Russian soldiers who control the Zaporizhzhia Nuclear Power Plant in Ukraine are detaining workers and subjecting them to brutal interrogations, Ukrainian officials have said. “People are being abducted en masse,” the region’s exiled mayor, Dmytro Orlov, said during a meeting yesterday with officials from Energoatom, the state company that oversees the complex. “The whereabouts of some of them are unknown. The rest are in very difficult conditions: They are being tortured and physically and morally abused.” The New York Times reports. 

Ukraine is expected to hold a preliminary hearing today in its first trial of a Russian soldier charged with raping a Ukrainian woman during Russia’s invasion. The suspect, Mikhail Romanov, 32, who is not in Ukrainian custody and will be tried in absentia, is accused of murdering a civilian in the Kyiv capital region on March 9 and then repeatedly raping his wife, according to court files. This case is likely to be the first of dozens, as up to 50 such crimes are currently under investigation, a prosecutor working on sexual violence cases has said. Reuters reports. 

Russia has levied dozens of cyber espionage campaigns in 42 countries since it invaded Ukraine, according to a new report by Microsoft. The report says those efforts have targeted entities across six continents and primarily focused on NATO allies and groups supporting Ukraine. “The Russian invasion relies in part on a cyber strategy that includes at least three distinct and sometimes coordinated efforts – destructive cyberattacks within Ukraine, network penetration and espionage outside Ukraine and cyber influence operations targeting people around the world,” Microsoft President Brad Smith said in the report. Zach Schonfeld reports for The Hill

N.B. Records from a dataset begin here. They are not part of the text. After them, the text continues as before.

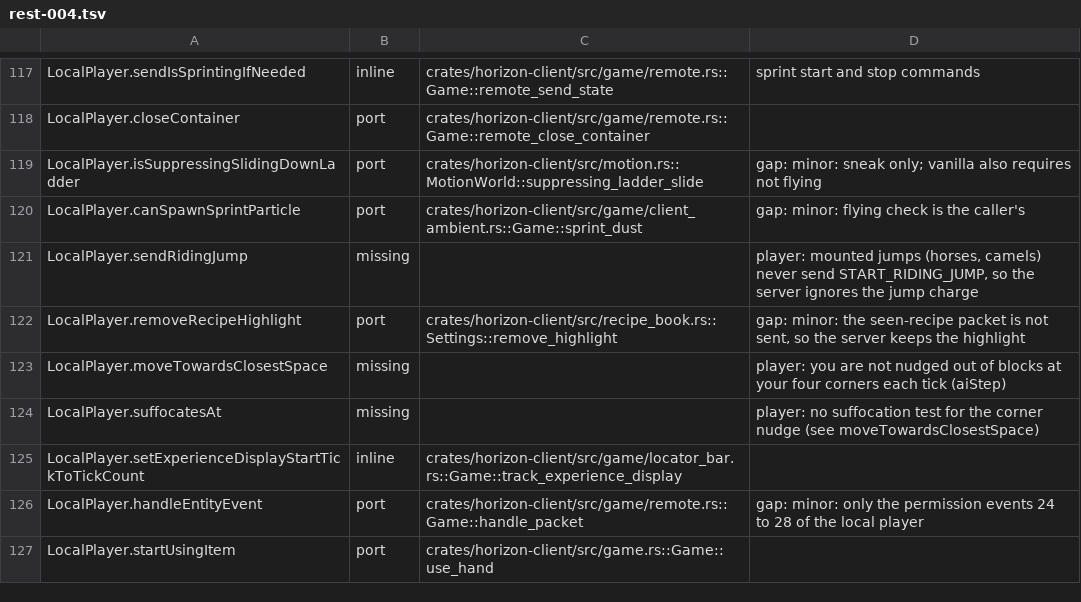
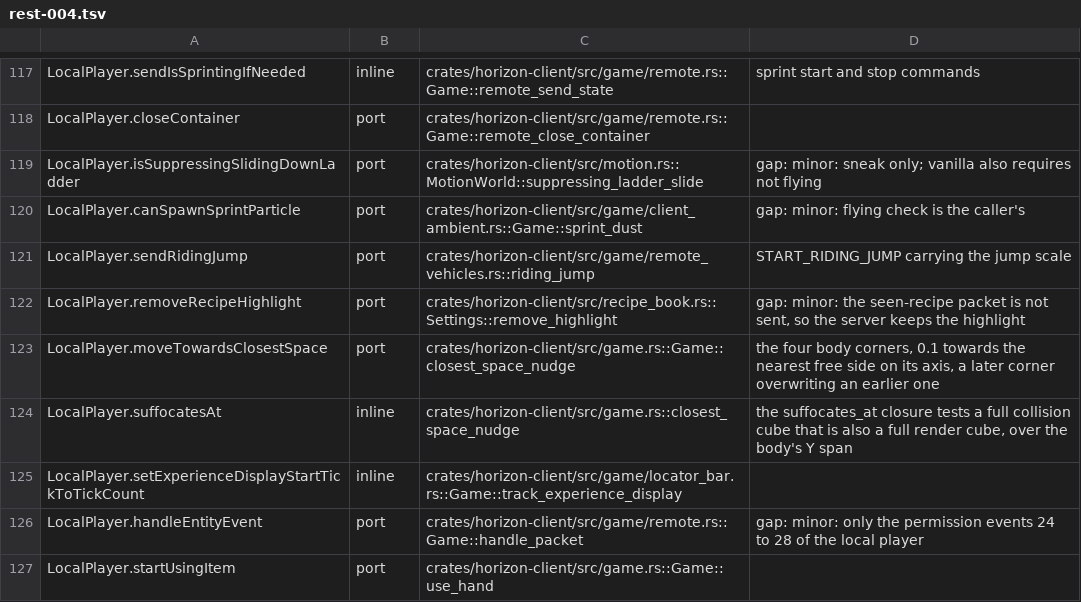
Before and after one commit to bunchy7s/horizon-offline, a TSV file: tools/port_map/rest-004.tsv, drawn as a sheet; only a part is shown, gaps mark what is left out; the diff covers the shown part only.

Commit message:
Clear stale rest-004 rows main already implements
Nineteen rest-004 rows still said missing or unsure for behaviour the tree has: the
streaming scheduler's 3x3 neighbour gate, the keyframe unit conversion (done when the
vanilla definitions build their keyframes), the cloak trail, the selection and
confirmation keys, the player-list entry and its skin, the shoulder parrot variant, the
map in the first-person hand, the riding jump, the closest-space nudge and its
suffocation test, the sprint slowdown while using an item, the elytra sound, boat ride
input and the rope hold point.

The other seven candidate rows are real gaps and keep their verdict.

```diff
--- a/tools/port_map/rest-004.tsv
+++ b/tools/port_map/rest-004.tsv
@@ -120,6 +120,6 @@ LocalPlayer.isSuppressingSlidingDownLadder	port	crates/horizon-client/src/motion
 LocalPlayer.canSpawnSprintParticle	port	crates/horizon-client/src/game/client_ambient.rs::Game::sprint_dust	gap: minor: flying check is the caller's
-LocalPlayer.sendRidingJump	missing		player: mounted jumps (horses, camels) never send START_RIDING_JUMP, so the server ignores the jump charge
+LocalPlayer.sendRidingJump	port	crates/horizon-client/src/game/remote_vehicles.rs::riding_jump	START_RIDING_JUMP carrying the jump scale
 LocalPlayer.removeRecipeHighlight	port	crates/horizon-client/src/recipe_book.rs::Settings::remove_highlight	gap: minor: the seen-recipe packet is not sent, so the server keeps the highlight
-LocalPlayer.moveTowardsClosestSpace	missing		player: you are not nudged out of blocks at your four corners each tick (aiStep)
-LocalPlayer.suffocatesAt	missing		player: no suffocation test for the corner nudge (see moveTowardsClosestSpace)
+LocalPlayer.moveTowardsClosestSpace	port	crates/horizon-client/src/game.rs::Game::closest_space_nudge	the four body corners, 0.1 towards the nearest free side on its axis, a later corner overwriting an earlier one
+LocalPlayer.suffocatesAt	inline	crates/horizon-client/src/game.rs::closest_space_nudge	the suffocates_at closure tests a full collision cube that is also a full render cube, over the body's Y span
 LocalPlayer.setExperienceDisplayStartTickToTickCount	inline	crates/horizon-client/src/game/locator_bar.rs::Game::track_experience_display	
```
Also changed, not shown: 48 edited cells elsewhere in this file.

The final part of a mammoth report into alleged corruption in South Africa under former President Jacob Zuma has been handed to his successor Cyril Ramaphosa. The report by Judge Raymond Zondo is more than 5,000 pages long. It paints a picture of a country whose coffers were looted by its former president and his associates – the prominent Gupta brothers. It also accuses him of halting an investigation into alleged financial misdeeds by the Guptas. They and Zuma deny wrongdoing. Nomsa Maseko reports for BBC News

Russian President Vladimir Putin said yesterday that the country would be redirecting trade to “reliable international partners.” Speaking at this year’s summit for the coalition known as BRICS — which includes Brazil, Russia, India, China and South Africa — Putin highlighted a 38 per cent increase in trade between Russia and the group’s member states during the first three months of the year. Amy Cheng reports for the Washington Post. 

Chinese leader Xi Jinping said yesterday that Western sanctions are “weaponizing” the world economy. Xi, who spoke at a business forum ahead of today’s virtual summit with leaders from the BRICS economic bloc, portrayed the world as being at a critical juncture as it struggled to recover from the pandemic amid what he termed new “security challenges.” “The tragedies of the past tell us that hegemony, group politics and bloc confrontation bring no peace or security; they only lead to wars and conflicts,” he said via videolink. Simone McCarthy reports for CNN


COVID-19 has infected over 86.64 million people and has now killed over 1.01 million people in the United States, according to data compiled by Johns Hopkins University. Globally, there have been over 541.439 million confirmed coronavirus cases and over 6.32 million deaths. Sergio Hernandez, Sean O’Key, Amanda Watts, Byron Manley and Henrik Pettersson report for CNN.

A map and analysis of the vaccine rollout across the U.S. is available at the New York Times.

A map and analysis of all confirmed cases of the virus in the U.S. is available at the New York Times.

U.S. and worldwide maps tracking the spread of the pandemic are available at the Washington Post.

A state-by-state guide to lockdown measures and reopenings is provided by the New York Times.